A list of terms and concepts we use and how they apply to our work.
The process of collecting data on the continual impacts of the Barrier on Palestinian communities within its vicinity. These impacts can be physical, psychological, economic, environmental or social. The Barrier Monitoring Unit (BMU) documents the dynamic Barrier and its accompanying regime’s humanitarian impacts on the lives of Palestinians. This is a challenging task considering the length of the Barrier, currently over 400 kilometres in length.
The BMU aims at transferring skill sets to local partner organisations and individuals to carry out better research, increasing their overall effectiveness and advocacy efforts. This concept predominates in international development work and is a long-term process that empowers local organisations to become more sustainable and independent.

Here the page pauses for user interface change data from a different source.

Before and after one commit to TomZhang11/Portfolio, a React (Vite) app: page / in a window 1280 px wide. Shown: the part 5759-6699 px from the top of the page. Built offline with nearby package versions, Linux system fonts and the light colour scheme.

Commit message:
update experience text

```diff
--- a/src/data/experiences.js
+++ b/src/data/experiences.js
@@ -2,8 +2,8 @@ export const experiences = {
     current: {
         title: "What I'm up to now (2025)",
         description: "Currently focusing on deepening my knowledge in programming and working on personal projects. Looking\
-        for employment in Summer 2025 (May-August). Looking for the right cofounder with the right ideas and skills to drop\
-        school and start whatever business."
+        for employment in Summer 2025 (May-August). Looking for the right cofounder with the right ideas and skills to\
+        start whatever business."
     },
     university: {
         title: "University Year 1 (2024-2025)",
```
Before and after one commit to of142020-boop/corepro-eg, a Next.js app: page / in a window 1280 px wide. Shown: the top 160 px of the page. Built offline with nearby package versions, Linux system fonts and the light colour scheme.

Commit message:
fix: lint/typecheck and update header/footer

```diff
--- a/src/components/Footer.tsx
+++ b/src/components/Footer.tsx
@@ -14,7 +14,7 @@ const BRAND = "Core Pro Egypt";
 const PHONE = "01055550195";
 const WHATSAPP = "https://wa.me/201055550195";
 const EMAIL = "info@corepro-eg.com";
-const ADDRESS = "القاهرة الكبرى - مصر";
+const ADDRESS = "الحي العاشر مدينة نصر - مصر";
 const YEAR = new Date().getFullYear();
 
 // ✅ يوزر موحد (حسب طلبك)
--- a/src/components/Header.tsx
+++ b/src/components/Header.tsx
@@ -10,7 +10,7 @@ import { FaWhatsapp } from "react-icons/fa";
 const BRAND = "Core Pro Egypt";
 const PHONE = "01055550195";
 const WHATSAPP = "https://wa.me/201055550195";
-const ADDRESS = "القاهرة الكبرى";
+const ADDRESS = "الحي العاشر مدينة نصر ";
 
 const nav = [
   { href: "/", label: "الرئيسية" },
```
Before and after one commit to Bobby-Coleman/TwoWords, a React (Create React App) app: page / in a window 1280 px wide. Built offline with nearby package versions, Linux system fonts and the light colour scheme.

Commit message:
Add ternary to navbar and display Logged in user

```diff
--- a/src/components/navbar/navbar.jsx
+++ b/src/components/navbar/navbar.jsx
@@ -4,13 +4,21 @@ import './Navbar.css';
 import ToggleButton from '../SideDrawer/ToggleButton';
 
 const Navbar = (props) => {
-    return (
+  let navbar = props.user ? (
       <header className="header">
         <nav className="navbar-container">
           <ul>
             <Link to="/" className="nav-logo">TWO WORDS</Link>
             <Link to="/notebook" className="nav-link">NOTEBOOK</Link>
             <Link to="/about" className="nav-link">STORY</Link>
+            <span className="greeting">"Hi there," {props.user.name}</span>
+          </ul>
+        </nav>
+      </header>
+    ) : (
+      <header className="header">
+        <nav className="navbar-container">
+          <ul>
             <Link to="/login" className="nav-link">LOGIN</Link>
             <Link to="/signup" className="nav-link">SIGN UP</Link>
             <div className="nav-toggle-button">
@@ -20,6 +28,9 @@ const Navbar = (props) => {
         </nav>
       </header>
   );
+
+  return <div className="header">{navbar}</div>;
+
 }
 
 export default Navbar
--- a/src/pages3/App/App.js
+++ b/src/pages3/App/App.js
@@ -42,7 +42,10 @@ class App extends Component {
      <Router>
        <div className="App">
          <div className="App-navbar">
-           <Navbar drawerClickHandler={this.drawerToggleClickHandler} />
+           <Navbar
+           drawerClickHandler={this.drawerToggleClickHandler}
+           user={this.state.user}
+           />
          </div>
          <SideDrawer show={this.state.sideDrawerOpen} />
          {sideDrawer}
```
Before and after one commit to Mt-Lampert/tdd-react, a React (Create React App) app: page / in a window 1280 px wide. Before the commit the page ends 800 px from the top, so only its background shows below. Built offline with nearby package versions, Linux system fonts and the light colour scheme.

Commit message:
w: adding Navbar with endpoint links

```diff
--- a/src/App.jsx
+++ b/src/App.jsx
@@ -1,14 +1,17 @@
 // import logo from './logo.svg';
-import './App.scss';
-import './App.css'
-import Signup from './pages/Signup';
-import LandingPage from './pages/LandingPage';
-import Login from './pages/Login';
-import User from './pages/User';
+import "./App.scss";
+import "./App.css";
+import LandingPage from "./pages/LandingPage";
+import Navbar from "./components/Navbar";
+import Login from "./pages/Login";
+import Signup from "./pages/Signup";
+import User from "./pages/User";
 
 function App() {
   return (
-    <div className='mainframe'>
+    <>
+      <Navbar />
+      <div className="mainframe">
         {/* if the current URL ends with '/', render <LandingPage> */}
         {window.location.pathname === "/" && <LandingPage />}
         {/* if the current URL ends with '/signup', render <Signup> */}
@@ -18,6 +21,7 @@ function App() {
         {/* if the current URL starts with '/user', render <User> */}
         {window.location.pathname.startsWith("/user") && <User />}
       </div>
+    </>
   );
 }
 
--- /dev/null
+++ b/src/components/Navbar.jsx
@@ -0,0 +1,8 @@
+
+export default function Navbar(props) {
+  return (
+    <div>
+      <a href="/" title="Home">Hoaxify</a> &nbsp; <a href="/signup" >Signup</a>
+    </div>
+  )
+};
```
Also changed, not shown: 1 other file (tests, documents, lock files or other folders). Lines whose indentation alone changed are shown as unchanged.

A shared interest in organisational aims arising out of mutual opportunities, leading to common products and results, applying internationally-recognised standards. The BMU’s experience proves that adherence to common values pays off.
Our custom-made database system furthers analysis by processing data sets, research findings and documentation in image and text. It also stores advocacy materials, maps and media while hosting our administrative planning tools.
The BMU’s open-source compilation of resources related to the Barrier, including: legal documents, media publications, scholarly articles, institutional reports, military orders, etc.
Influencing diplomats, policy-makers, and international organisations to take action in support of particular outcomes, while taking into consideration international law. By using UNRWA‘s wide range of contacts and partners in governmental institutions, non-governmental organisations, academia, and the media, the BMU advances dialogue and mobilises for change regarding the Barrier and its impacts.
Our advocacy approach employs case studies, mini-profiles, briefing tours, survey reports and other communication tools to help mobilise for change. The Academic Co-operation Palestine Project (ACPP) is our flagship project for external advocacy that aims to bridge the gap between collecting research and using it for effective advocacy campaigns. With help from local academic partners, we are advancing the idea of a postgraduate certificate.
A shared pool of information regarding a specific topic, gathered centrally and systematically. The BMU strives to create a sound knowledge base for Barrier-related topics to create common understanding, producing a platform for better advocacy.
A managerial tool for planning, implementing, monitoring and evaluating projects. This approach involves establishing Specific, Measurable, Acheivable, Realistic and Time-bound (SMART) objectives, linking the programme’s activities and outputs to those objectives and developing evaluation mechanisms to assess the project.
The BMU conceived education-related initiatives as part of its capacity-building endeavours. Through the Academic Co-operation Palestine Project (ACPP), we train participants in thematic cartography to bridge the gap between collecting data and using it for advocacy. Our trainings and the ACPP platform provide a comprehensive foundation for building future educational co-operation.
Under UNRWA’s operational definition, Palestine refugees are people whose normal place of residence was Palestine between June 1946 and May 1948, who lost both their homes and means of livelihood as a result of the 1948 Arab-Israeli conflict.
The United Nations Relief and Works Agency for Palestine Refugees in the Near East provides assistance, protection and advocacy for some five million registered Palestine refugees in Jordan, Lebanon, Syria and the occupied Palestinian territory, pending a solution to their plight.